[Opening MATERIAL FOR THE TASK section]

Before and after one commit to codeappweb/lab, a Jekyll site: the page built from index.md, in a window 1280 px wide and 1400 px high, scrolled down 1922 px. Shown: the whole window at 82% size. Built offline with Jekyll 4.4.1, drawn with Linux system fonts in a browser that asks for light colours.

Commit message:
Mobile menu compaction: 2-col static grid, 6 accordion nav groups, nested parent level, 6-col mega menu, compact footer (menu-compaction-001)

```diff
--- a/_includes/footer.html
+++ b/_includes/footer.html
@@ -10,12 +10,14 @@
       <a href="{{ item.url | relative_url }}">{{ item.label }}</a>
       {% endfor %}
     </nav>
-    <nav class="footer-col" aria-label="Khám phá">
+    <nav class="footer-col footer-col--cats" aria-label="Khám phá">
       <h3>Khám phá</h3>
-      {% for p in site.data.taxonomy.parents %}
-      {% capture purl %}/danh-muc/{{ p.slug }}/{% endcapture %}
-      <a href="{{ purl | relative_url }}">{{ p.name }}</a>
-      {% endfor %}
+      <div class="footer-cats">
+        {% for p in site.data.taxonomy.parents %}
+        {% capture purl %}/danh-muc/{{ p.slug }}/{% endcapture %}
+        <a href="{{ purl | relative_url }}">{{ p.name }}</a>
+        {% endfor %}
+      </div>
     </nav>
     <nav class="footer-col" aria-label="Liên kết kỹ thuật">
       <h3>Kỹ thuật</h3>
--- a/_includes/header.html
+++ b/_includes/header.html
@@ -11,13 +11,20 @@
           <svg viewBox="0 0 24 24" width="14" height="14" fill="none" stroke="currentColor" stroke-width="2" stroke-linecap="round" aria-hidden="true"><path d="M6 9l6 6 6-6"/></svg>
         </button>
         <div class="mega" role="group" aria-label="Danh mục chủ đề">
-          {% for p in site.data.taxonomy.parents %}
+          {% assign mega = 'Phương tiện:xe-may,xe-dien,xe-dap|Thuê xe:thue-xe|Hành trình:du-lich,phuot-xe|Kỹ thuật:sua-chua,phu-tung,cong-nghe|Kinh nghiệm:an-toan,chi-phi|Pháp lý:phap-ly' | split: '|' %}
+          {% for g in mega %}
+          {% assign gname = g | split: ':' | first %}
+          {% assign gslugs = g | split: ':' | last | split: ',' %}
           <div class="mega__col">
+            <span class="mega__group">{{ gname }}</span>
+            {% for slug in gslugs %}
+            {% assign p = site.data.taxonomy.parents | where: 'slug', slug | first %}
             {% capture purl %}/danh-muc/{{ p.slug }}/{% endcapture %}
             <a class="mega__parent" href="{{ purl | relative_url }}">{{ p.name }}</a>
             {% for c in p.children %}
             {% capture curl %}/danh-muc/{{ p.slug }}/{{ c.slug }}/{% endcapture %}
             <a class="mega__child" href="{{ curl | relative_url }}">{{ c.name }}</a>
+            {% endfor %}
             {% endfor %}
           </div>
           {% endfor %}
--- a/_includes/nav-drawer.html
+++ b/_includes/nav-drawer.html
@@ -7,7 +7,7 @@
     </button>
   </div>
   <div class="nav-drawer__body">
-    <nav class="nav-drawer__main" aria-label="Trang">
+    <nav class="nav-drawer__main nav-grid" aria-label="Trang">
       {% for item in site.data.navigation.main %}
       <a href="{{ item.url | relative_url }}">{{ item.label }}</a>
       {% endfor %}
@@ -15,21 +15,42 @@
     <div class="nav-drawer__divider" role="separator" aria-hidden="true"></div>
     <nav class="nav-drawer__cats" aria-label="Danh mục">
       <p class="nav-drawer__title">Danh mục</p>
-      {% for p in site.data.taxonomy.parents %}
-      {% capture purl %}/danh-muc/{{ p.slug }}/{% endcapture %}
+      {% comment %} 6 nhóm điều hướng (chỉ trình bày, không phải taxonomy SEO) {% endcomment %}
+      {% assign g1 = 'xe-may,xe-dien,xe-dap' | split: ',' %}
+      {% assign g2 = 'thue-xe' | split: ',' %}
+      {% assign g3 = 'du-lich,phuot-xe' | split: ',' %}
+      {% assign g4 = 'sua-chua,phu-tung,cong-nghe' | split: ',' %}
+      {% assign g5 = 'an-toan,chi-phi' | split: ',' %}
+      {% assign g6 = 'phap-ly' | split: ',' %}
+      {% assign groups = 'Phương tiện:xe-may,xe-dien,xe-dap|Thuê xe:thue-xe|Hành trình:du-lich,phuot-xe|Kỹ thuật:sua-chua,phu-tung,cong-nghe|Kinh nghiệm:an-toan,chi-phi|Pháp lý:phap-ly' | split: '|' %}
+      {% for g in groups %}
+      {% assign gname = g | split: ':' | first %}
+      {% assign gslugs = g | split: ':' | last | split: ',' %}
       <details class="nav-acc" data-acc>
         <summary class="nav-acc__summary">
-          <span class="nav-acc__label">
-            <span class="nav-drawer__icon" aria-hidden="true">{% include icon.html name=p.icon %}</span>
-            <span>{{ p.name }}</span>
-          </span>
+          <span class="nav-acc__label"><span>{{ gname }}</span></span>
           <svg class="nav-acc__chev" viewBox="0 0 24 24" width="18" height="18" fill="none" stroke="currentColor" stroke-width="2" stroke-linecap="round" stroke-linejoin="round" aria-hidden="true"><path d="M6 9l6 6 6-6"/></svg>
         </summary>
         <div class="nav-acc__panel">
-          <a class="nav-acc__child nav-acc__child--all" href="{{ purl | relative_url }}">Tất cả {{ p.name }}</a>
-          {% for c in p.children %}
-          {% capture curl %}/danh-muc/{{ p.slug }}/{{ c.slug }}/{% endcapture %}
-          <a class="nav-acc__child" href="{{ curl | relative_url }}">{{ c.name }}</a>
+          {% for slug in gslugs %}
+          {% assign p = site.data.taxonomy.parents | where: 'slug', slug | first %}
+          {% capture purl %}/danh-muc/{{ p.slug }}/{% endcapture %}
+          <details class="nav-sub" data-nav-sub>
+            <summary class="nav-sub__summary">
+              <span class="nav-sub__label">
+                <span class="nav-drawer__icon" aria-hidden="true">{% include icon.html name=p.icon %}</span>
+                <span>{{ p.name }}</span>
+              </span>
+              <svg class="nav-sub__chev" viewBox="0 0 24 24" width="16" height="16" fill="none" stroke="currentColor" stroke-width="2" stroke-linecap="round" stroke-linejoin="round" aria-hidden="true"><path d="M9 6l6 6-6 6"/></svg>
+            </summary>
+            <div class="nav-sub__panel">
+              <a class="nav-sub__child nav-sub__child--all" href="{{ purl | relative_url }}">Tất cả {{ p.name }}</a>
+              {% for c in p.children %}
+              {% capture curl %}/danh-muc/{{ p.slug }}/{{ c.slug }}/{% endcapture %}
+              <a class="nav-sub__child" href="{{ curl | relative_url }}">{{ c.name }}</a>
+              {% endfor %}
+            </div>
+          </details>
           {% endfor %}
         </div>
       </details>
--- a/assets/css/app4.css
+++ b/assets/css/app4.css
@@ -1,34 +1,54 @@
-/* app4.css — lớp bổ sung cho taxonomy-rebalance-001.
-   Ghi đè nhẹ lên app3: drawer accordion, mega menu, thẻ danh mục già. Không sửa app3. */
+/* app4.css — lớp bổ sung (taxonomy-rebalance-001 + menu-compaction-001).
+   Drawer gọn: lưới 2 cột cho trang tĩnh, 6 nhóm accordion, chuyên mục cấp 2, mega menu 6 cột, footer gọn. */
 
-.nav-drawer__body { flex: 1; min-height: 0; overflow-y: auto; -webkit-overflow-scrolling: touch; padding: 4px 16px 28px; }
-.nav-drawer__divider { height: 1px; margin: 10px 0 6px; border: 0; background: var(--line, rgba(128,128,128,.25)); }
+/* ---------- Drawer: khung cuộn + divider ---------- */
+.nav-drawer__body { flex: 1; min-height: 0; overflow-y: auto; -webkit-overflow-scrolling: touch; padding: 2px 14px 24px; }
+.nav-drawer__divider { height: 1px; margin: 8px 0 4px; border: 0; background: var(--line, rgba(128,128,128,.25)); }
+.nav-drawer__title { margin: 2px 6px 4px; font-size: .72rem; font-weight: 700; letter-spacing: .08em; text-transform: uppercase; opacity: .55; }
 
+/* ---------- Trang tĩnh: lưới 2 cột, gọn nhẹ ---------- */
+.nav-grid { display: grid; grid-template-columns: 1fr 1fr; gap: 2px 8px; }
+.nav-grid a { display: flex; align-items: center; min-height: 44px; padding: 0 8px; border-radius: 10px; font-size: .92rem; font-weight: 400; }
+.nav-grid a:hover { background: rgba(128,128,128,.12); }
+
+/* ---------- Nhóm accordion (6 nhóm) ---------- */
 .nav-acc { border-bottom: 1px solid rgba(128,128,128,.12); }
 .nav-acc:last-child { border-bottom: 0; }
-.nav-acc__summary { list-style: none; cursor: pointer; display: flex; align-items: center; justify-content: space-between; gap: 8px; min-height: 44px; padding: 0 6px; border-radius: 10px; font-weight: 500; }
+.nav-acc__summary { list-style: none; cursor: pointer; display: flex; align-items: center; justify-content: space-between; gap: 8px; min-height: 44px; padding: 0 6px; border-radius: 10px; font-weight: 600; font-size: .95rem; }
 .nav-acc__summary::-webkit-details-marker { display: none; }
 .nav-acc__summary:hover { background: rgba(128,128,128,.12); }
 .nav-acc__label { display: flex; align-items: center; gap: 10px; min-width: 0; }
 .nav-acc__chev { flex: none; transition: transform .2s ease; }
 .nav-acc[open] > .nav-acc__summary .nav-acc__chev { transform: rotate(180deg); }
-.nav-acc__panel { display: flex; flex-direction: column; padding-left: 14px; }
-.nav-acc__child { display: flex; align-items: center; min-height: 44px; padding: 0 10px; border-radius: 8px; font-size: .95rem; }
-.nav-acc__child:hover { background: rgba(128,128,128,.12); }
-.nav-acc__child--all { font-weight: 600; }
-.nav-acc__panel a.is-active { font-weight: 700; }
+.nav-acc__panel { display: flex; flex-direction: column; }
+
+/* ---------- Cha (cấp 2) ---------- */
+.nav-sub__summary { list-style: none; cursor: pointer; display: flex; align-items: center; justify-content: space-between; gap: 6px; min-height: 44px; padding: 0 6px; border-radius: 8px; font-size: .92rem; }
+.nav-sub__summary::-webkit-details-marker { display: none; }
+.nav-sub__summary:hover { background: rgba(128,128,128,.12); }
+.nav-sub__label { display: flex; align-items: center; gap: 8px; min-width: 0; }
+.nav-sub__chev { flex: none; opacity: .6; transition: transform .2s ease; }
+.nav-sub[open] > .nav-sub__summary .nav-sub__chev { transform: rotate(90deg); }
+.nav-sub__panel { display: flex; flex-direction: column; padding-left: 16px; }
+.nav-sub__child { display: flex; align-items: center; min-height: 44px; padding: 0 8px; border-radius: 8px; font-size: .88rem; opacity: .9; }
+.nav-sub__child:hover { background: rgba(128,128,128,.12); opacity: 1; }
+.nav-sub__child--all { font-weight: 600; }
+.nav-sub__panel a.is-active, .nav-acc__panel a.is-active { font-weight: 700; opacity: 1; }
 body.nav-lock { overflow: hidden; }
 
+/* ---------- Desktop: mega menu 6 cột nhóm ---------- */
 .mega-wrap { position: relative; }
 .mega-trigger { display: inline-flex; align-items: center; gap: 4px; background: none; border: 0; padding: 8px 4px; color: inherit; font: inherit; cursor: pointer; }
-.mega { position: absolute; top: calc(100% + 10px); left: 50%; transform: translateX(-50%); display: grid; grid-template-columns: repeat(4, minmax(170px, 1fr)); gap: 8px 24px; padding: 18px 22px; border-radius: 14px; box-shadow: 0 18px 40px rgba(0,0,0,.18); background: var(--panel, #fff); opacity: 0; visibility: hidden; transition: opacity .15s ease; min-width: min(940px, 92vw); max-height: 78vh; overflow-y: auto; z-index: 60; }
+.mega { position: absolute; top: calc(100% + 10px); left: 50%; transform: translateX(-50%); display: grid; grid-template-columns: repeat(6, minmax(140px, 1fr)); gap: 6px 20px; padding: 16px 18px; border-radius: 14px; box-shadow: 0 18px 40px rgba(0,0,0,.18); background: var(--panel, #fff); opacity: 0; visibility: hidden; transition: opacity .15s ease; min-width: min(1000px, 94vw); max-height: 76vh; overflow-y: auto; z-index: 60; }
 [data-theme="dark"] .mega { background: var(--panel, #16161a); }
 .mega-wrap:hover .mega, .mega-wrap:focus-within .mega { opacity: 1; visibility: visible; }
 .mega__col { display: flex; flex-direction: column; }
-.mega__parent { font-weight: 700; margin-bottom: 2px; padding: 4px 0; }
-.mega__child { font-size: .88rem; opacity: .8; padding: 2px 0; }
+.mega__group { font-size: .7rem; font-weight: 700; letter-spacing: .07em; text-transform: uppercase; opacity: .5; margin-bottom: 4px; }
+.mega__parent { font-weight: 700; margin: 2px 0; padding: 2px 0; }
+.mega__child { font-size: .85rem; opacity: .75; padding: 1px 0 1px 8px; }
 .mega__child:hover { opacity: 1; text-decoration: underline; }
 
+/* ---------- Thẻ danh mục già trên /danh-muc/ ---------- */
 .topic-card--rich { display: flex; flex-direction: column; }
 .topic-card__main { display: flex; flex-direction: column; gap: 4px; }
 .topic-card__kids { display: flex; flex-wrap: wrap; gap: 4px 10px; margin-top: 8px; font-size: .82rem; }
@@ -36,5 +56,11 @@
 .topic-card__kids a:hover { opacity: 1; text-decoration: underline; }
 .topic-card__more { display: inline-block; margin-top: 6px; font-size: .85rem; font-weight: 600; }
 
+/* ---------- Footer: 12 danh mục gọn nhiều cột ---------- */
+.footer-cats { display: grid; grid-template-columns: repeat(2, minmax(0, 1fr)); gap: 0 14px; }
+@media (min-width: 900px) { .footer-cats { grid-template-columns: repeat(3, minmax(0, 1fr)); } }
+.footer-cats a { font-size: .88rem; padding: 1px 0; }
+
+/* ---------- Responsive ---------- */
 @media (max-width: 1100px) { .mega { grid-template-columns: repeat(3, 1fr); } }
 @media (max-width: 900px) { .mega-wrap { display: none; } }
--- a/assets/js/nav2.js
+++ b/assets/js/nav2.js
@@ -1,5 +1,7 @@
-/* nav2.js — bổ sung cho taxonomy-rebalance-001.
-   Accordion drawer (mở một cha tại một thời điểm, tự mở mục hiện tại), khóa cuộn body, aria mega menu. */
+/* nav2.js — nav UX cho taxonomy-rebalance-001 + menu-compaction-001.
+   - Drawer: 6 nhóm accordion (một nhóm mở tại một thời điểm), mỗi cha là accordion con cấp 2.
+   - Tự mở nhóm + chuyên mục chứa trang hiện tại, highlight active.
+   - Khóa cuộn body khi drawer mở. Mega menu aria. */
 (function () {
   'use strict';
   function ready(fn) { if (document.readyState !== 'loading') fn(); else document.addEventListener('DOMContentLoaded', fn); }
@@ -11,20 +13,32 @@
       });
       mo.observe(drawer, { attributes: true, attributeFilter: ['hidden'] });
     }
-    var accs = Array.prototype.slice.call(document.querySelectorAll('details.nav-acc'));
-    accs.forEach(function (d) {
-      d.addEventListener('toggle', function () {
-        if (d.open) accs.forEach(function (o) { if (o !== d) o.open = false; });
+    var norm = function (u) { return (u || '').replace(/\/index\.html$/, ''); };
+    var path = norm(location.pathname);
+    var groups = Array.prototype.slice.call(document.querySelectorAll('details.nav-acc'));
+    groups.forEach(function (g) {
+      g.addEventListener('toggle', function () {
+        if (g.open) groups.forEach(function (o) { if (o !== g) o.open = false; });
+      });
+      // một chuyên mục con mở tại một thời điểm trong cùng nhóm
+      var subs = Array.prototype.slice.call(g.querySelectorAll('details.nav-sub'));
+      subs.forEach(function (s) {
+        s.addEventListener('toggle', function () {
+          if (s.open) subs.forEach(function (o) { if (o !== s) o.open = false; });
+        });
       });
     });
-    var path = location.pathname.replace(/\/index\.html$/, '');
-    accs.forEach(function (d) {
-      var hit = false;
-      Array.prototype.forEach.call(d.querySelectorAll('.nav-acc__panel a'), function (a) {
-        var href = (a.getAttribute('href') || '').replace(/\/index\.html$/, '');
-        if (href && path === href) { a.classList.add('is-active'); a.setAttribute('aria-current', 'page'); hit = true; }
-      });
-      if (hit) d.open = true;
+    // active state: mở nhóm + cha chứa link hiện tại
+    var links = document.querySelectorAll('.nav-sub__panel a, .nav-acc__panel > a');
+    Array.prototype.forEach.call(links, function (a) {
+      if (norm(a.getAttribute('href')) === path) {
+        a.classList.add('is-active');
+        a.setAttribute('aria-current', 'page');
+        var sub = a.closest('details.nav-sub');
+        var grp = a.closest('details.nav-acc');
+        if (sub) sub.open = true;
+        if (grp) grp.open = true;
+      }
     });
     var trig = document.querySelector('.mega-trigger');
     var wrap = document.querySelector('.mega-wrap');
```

[Closing MATERIAL FOR THE TASK section]

**WHAT YOU NEED TO DO**
In the records above, which lines hold the string "data"? Copy each one.

**RESPONSE**
-      {% for p in site.data.taxonomy.parents %}
+        {% for p in site.data.taxonomy.parents %}
-          {% for p in site.data.taxonomy.parents %}
+            {% assign p = site.data.taxonomy.parents | where: 'slug', slug | first %}
       {% for item in site.data.navigation.main %}
-      {% for p in site.data.taxonomy.parents %}
       <details class="nav-acc" data-acc>
+          {% assign p = site.data.taxonomy.parents | where: 'slug', slug | first %}
+          <details class="nav-sub" data-nav-sub>
 [data-theme="dark"] .mega { background: var(--panel, #16161a); }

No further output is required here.